● **Task prompt**
Wherever "className" turns up in a line of the entries below, that line counts. Say how many such lines there are, with no other words.

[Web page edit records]
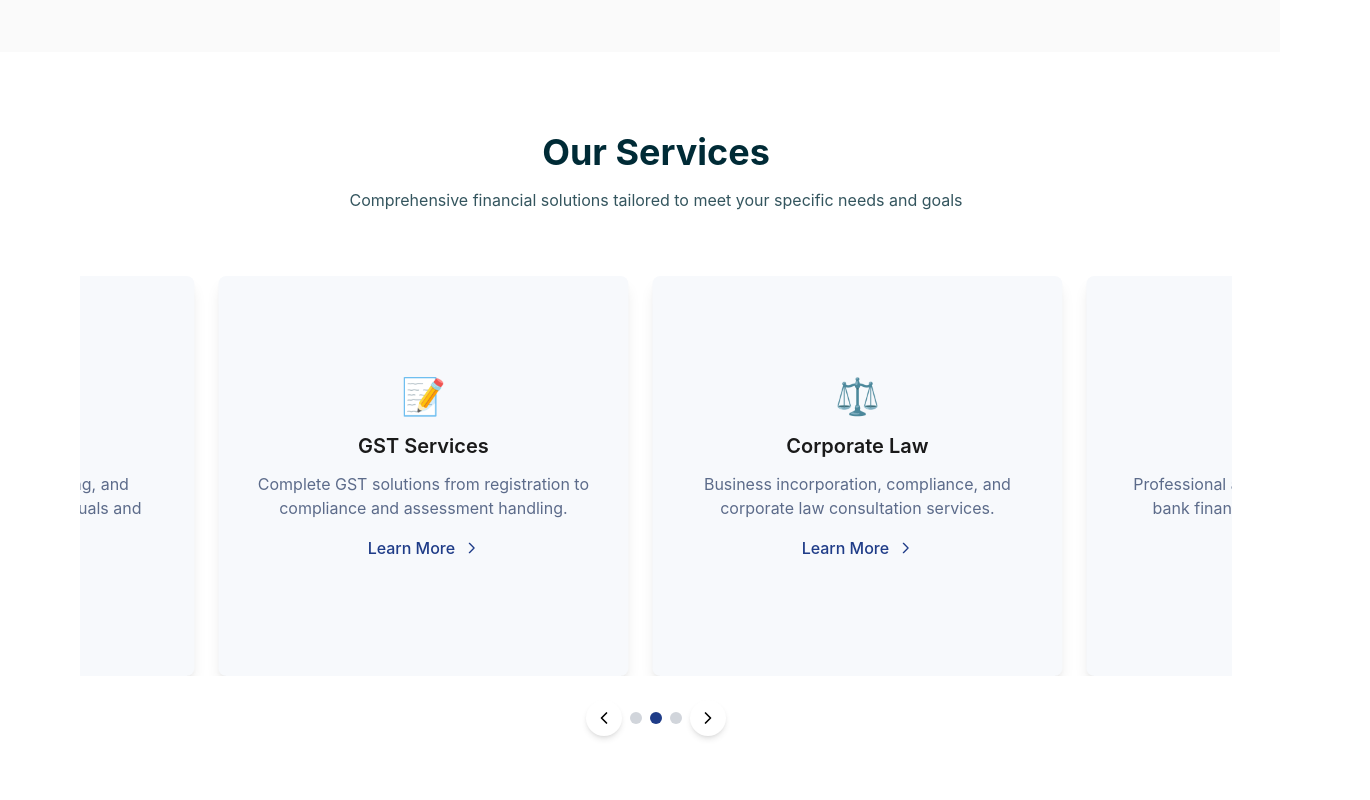
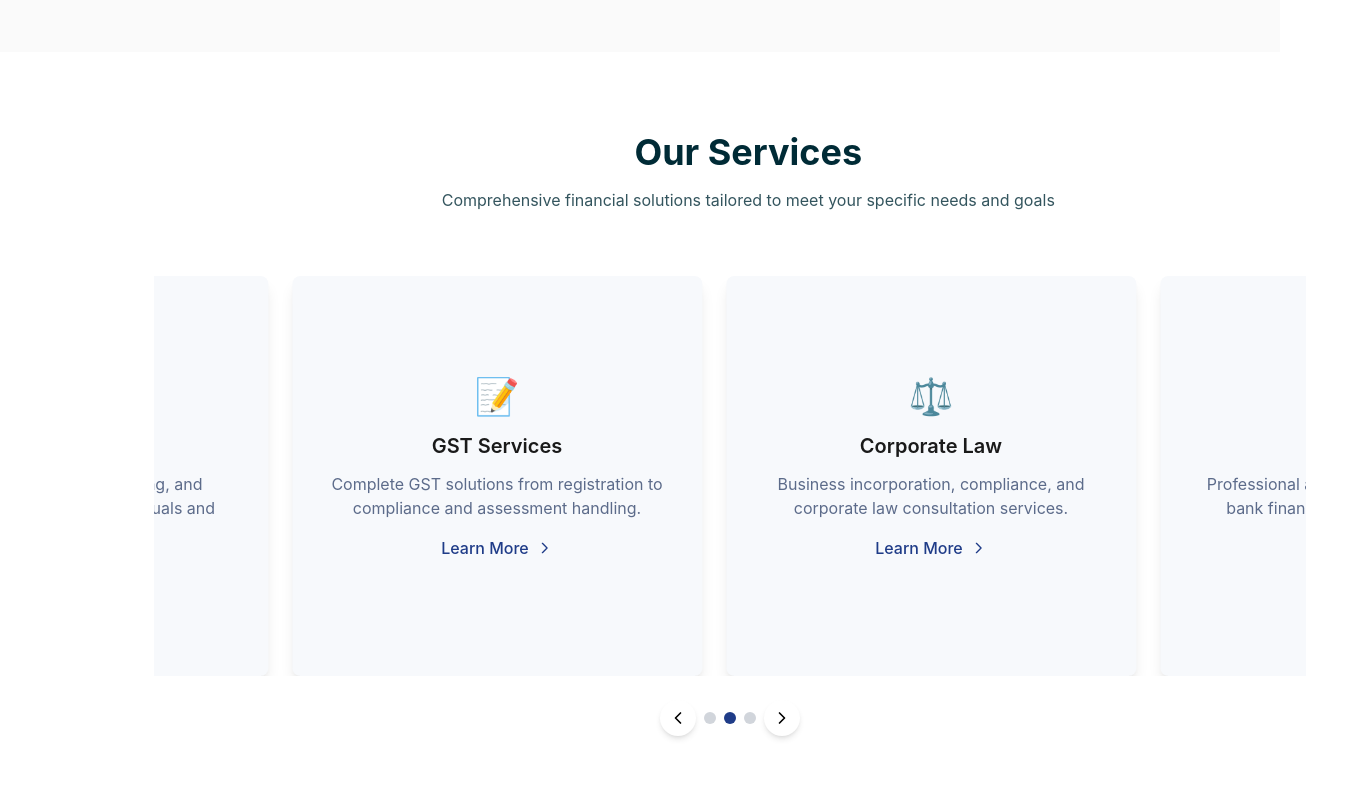
Before and after one commit to akshatbhayani16/as-dhruv, a React (Create React App) app: page / in a window 1280 px wide. Shown: the part 440-1240 px from the top of the page, 1370 px wide, since content can reach past the window. Built offline with nearby package versions, Linux system fonts and the light colour scheme.

Commit message:
made changes

```diff
--- a/src/pages/About.jsx
+++ b/src/pages/About.jsx
@@ -145,7 +145,7 @@ const About = () => {
                       whileHover={{ scale: 1.02 }}
                       transition={{ duration: 0.3 }}
                     >
-                      <div className="absolute -inset-4 bg-gradient-to-r from-[#1F3C88] to-[#4A6CF7] rounded-lg blur opacity-25 group-hover:opacity-50 transition duration-1000"></div>
+                      {/* Removed blue box shadow background */}
                       <div className="relative">
                         <div className="aspect-w-16 aspect-h-9 rounded-lg overflow-hidden shadow-xl">
                           <img
--- a/src/pages/Home.jsx
+++ b/src/pages/Home.jsx
@@ -145,8 +145,8 @@ const Home = () => {
 
       {/* Services Carousel */}
       <section className="py-20 bg-white">
-        <div className="container ml-4 px-4">
-          <div className="text-center mb-16">
+        <div className="container ml-4 px-4" style = {{marginLeft: "7%"}}>
+          <div className="text-center mb-16" style = {{marginLeft: "3%"}}>
             <h2 className="text-3xl md:text-4xl font-bold text-[#002B36] mb-4">
               Our Services
             </h2>
```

● **Result of this task**
9